-- What is being asked --
Give only the number of lines below that contain the word "interfaz".

[Before and after images]
——

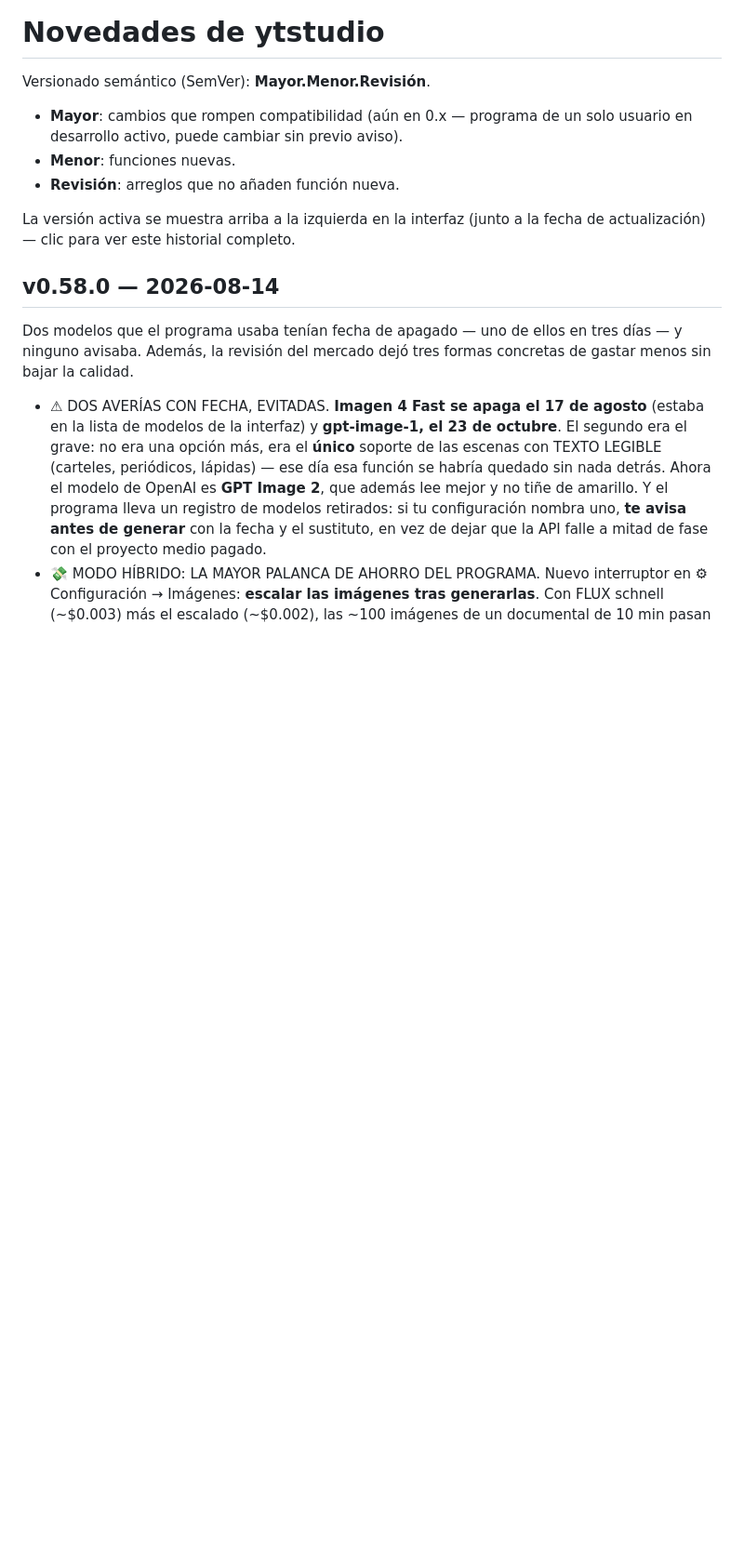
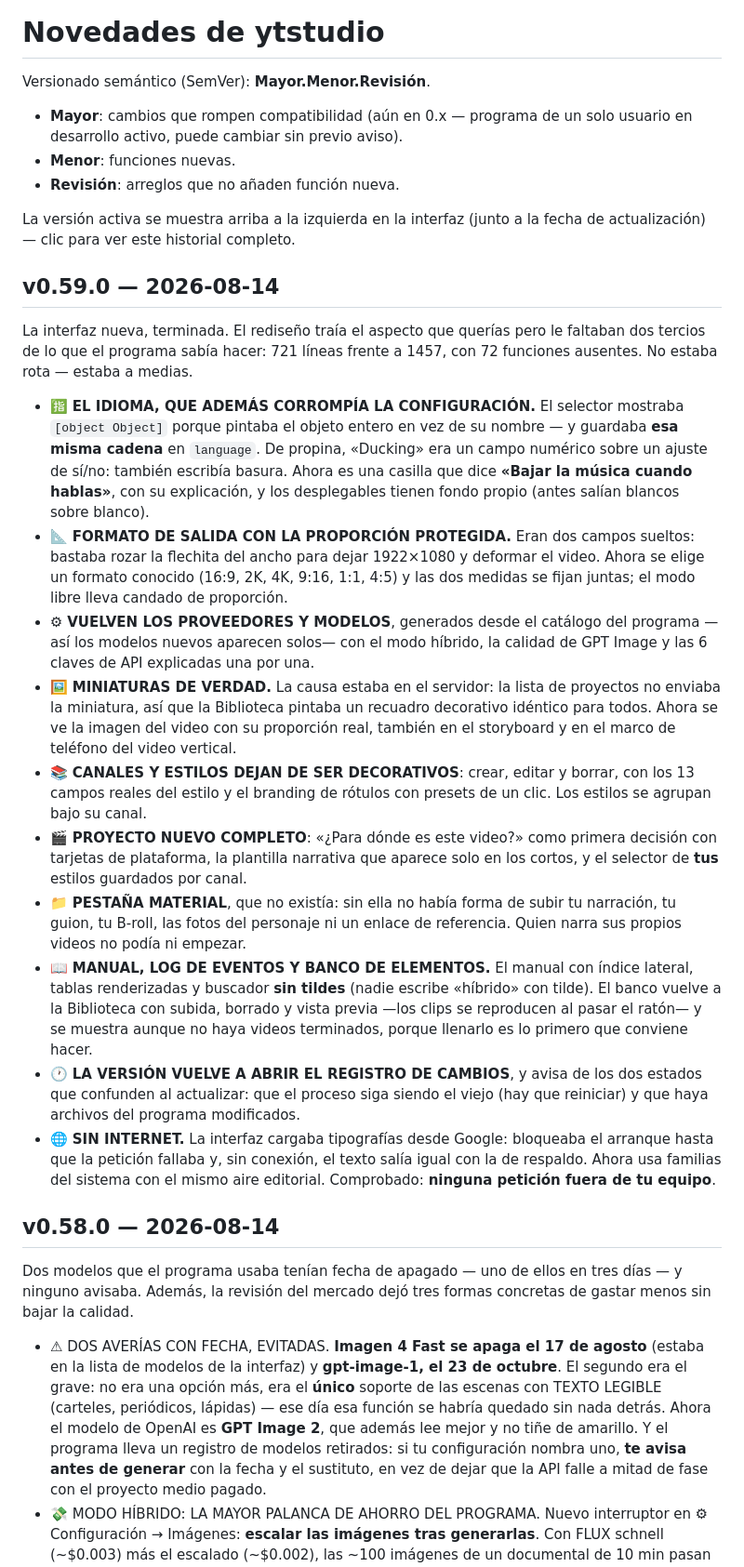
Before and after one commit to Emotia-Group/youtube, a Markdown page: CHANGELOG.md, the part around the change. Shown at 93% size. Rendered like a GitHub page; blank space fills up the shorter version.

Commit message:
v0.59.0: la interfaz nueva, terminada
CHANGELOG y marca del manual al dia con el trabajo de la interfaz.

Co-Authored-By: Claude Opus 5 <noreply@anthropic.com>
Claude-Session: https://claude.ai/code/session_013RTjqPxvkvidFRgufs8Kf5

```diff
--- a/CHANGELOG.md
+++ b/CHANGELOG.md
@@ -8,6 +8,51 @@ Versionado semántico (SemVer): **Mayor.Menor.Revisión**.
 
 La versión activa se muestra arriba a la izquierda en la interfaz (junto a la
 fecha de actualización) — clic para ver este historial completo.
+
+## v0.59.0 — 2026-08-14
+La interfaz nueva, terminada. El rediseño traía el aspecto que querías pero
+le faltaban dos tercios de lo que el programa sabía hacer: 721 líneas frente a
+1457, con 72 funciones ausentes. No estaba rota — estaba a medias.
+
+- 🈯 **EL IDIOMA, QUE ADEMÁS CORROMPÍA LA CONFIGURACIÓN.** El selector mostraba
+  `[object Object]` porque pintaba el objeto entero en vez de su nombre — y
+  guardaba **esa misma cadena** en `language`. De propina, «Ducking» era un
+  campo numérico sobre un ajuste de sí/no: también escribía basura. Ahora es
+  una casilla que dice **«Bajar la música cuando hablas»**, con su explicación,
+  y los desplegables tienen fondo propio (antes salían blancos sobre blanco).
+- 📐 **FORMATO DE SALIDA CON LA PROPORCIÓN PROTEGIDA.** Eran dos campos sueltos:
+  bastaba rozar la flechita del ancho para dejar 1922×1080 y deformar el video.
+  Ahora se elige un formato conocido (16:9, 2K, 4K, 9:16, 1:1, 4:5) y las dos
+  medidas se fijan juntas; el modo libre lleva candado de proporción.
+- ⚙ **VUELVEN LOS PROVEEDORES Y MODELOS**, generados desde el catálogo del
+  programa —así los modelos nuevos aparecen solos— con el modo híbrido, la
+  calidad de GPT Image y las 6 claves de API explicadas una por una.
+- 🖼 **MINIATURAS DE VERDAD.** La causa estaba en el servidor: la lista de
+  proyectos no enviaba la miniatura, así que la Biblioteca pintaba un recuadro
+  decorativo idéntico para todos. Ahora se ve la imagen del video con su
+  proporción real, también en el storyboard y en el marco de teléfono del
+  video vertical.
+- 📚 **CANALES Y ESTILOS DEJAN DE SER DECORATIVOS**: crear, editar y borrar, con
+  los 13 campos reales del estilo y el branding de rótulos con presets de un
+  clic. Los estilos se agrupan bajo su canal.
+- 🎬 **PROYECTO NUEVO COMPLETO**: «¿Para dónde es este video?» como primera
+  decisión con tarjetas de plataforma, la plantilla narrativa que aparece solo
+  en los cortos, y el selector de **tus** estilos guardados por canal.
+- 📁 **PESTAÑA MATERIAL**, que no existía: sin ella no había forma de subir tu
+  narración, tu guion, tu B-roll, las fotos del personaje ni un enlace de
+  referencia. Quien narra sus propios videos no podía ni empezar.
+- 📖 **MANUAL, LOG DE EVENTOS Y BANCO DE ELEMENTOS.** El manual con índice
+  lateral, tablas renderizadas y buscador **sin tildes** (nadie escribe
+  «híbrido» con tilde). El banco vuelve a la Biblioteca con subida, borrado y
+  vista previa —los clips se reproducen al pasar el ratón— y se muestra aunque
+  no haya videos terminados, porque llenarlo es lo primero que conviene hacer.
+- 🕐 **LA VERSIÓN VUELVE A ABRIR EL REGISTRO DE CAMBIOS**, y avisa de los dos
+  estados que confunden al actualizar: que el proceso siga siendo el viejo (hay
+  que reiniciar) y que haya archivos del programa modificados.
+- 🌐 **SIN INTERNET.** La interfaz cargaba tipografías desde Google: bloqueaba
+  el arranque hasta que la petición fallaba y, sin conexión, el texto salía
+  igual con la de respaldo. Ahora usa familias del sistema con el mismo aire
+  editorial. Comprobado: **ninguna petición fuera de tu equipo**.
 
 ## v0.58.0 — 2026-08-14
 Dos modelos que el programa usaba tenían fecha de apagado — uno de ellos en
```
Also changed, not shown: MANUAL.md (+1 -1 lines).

——

-- Solution to this problem --
5